6. I keep a sharp eye open for “productivity snatchers”
My favorite is “let me just get one more thing done”. You'll recognize this: It is time to break for lunch and you make one more phone call or write one more paragraph and before you know it your can’t think straight because it has been eight hours since you’ve eaten and you have not had a drop of water all day.
So now, whenever, I hear myself saying “just let me do this one more thing and than I will...,” I immediately launch into my mentally pre-taped message to myself that goes like this: “You know that if you don’t stop now you will end up missing lunch. Then you will get cranky and grouchy and there goes your positive moods and creativity. And you will get tired and your thinking will get clouded. It might seem like you are getting so much more done but it will end up taking you 2-3 times longer. So step away from the desk, take the break and come back to finish up quickly and easily. Step away from the desk - NOW!”
It used to take about an hour before that talk would get through to me but now I can zap that productivity snatcher in only a few minutes.
Other productivity snatchers include:
- Having to do any number of unrelated tasks before you get to the one that really counts
- Having to know every step before you start anything
- Having to learn “just one more thing” before you do something
- Continuing to do things that just aren’t working in the name of persistence
- Going for perfection in the name of excellence
- Filling your day with busywork
The trick is to learn to distinguish the productivity snatchers from the intuitive whims. But the more order and regularity you have in your life and the better you are at managing your energy the easier it is to know what voice you are hearing.
The Real Value of Productivity

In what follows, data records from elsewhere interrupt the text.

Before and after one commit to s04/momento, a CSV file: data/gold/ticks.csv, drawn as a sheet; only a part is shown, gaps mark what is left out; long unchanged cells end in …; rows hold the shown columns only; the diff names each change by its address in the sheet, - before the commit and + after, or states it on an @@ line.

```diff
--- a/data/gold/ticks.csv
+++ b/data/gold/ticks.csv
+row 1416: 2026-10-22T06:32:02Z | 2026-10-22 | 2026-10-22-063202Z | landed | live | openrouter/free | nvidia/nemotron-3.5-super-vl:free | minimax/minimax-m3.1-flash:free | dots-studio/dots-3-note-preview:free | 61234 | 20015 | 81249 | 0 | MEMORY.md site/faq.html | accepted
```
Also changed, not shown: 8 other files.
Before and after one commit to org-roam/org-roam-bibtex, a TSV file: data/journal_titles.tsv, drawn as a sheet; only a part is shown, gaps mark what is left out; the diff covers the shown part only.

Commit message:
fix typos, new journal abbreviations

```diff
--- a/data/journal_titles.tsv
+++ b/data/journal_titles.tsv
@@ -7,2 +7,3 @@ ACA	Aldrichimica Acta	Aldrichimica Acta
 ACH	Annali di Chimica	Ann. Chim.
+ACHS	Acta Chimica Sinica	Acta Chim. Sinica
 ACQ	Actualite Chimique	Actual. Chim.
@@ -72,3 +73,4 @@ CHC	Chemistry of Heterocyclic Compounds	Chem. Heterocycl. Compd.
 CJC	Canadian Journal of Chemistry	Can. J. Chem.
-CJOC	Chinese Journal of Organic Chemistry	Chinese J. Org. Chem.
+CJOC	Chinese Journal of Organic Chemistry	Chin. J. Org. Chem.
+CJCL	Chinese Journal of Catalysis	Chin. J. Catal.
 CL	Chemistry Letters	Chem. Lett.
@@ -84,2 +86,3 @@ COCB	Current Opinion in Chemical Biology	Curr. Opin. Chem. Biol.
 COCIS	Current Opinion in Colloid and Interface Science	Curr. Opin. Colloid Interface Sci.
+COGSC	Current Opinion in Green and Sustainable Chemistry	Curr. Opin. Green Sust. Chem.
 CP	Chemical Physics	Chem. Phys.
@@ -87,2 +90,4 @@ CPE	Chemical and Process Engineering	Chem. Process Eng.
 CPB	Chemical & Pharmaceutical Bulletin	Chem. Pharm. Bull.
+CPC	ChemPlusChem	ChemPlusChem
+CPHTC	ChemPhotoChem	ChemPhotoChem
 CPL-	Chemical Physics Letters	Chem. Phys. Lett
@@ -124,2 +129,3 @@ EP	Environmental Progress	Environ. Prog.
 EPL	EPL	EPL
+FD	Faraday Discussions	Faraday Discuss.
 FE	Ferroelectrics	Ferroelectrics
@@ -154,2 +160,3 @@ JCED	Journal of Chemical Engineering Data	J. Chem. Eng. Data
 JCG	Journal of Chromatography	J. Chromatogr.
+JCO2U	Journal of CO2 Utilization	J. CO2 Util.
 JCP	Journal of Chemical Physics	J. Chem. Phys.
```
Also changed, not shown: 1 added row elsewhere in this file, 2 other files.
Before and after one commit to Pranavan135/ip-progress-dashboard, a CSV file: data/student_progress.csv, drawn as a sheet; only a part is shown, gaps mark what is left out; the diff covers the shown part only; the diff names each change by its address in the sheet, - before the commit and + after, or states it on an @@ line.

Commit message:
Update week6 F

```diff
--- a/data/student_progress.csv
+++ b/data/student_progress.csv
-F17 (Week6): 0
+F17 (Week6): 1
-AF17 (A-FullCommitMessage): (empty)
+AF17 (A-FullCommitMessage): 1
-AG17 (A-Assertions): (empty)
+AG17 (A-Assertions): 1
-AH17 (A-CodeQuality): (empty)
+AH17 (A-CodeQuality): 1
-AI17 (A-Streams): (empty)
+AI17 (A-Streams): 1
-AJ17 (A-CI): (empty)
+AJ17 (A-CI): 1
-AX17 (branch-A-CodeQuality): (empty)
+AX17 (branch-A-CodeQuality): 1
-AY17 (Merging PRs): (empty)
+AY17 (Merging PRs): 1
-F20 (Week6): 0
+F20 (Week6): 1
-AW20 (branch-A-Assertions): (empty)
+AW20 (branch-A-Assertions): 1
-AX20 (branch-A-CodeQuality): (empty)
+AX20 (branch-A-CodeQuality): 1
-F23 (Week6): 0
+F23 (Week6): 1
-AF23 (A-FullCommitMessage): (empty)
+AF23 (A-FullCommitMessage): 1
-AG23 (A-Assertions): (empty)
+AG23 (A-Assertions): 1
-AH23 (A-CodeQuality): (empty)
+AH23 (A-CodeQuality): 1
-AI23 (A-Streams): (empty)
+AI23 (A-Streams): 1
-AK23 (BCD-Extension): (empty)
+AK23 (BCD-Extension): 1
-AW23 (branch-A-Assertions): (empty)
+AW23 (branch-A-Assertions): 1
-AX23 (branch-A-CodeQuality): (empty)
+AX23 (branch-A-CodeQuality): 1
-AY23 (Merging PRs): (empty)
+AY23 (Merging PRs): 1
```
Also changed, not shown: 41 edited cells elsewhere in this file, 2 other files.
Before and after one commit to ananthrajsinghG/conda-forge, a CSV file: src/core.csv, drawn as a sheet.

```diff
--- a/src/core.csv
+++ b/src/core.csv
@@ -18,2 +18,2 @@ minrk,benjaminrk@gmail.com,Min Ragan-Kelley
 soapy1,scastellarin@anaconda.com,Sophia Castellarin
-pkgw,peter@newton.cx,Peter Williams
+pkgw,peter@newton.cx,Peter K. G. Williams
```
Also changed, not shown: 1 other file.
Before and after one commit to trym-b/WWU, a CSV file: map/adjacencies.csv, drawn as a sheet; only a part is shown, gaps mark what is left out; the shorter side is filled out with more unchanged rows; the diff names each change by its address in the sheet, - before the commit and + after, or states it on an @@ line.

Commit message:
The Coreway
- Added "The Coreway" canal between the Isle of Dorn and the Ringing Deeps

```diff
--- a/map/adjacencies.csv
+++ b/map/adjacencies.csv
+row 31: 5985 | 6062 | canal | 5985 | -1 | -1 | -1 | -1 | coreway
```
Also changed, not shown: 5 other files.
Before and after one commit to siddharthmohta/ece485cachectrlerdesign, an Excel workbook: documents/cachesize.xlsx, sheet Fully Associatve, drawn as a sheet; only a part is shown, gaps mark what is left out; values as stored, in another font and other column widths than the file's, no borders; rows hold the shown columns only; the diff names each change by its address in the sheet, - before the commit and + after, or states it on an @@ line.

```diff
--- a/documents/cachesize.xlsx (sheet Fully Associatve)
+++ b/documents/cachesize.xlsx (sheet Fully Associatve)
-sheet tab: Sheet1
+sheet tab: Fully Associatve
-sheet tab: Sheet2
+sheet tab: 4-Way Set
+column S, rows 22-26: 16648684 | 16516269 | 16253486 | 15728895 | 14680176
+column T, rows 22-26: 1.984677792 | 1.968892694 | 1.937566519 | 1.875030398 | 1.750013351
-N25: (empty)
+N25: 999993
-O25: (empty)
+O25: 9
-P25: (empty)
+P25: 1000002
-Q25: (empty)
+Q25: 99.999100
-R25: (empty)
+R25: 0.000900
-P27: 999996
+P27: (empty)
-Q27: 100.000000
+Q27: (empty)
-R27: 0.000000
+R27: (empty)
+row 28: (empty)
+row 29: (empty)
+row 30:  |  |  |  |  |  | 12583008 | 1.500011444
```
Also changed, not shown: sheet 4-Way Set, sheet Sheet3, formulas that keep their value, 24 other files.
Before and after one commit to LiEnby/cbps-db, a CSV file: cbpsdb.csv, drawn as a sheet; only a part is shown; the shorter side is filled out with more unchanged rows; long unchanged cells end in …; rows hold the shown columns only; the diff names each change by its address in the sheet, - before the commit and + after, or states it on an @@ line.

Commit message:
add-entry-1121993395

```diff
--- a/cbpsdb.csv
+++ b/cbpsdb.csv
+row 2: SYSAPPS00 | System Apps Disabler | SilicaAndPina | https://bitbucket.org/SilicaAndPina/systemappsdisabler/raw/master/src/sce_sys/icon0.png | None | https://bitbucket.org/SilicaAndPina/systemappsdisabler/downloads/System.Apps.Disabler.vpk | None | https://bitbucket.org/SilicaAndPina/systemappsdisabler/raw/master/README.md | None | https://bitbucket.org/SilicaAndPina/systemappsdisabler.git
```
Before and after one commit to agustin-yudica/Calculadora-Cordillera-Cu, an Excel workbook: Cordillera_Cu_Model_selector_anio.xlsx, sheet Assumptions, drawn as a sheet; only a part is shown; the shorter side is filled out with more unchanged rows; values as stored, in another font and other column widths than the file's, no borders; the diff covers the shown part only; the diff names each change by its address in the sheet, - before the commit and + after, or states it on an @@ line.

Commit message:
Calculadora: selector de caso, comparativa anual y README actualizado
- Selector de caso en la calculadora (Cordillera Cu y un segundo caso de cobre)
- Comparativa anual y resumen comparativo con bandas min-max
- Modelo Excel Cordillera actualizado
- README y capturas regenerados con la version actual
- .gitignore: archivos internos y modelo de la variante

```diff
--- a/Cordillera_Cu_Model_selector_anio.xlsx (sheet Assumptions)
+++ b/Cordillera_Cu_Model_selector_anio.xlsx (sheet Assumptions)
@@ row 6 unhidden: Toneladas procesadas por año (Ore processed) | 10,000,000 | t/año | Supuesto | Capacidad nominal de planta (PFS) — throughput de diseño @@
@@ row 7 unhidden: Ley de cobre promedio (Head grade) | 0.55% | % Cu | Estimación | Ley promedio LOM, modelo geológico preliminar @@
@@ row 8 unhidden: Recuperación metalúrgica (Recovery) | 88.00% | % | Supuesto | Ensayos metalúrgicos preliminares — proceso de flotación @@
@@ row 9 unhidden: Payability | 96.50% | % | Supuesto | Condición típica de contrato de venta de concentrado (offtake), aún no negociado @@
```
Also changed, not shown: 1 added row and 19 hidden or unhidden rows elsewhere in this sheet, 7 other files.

I believe that being productive is an important part of life. I don’t think, however, that our ultimate success or failure in life is going to depend upon the actions we took or didn’t take.
Life is much more multi-dimensional than to be just centered on our actions. I believe that our actions are simply an outward manifestation of our internal vibrational state. I have started to see the actions that I take more as an outward flowing of my entire vibrational state rather than as my attempt at effecting some change in the world. First, I work internally and then the inspired actions just flow.
Without internal power and alignment behind our actions, I don’t believe that an action can carry much power in this vast universe of things.
I do believe - and my experience validates - that there is nothing more delicious in life than having a dream or desire and then taking actions that seem to flow you toward the manifestation of that dream. I have to side with “Abraham” (the Law of Attraction) that taking actions increase the joy and bliss of bringing forth my dreams into the world. When I take actions that are merged with my internal dreams and desires and I see their manifestation – I do feel the natural and wonderful power of being effective in the world. And for me, that is the true value of productivity –as a path for us to experience ourselves as effective in the world.
Okay! To further the project I tag: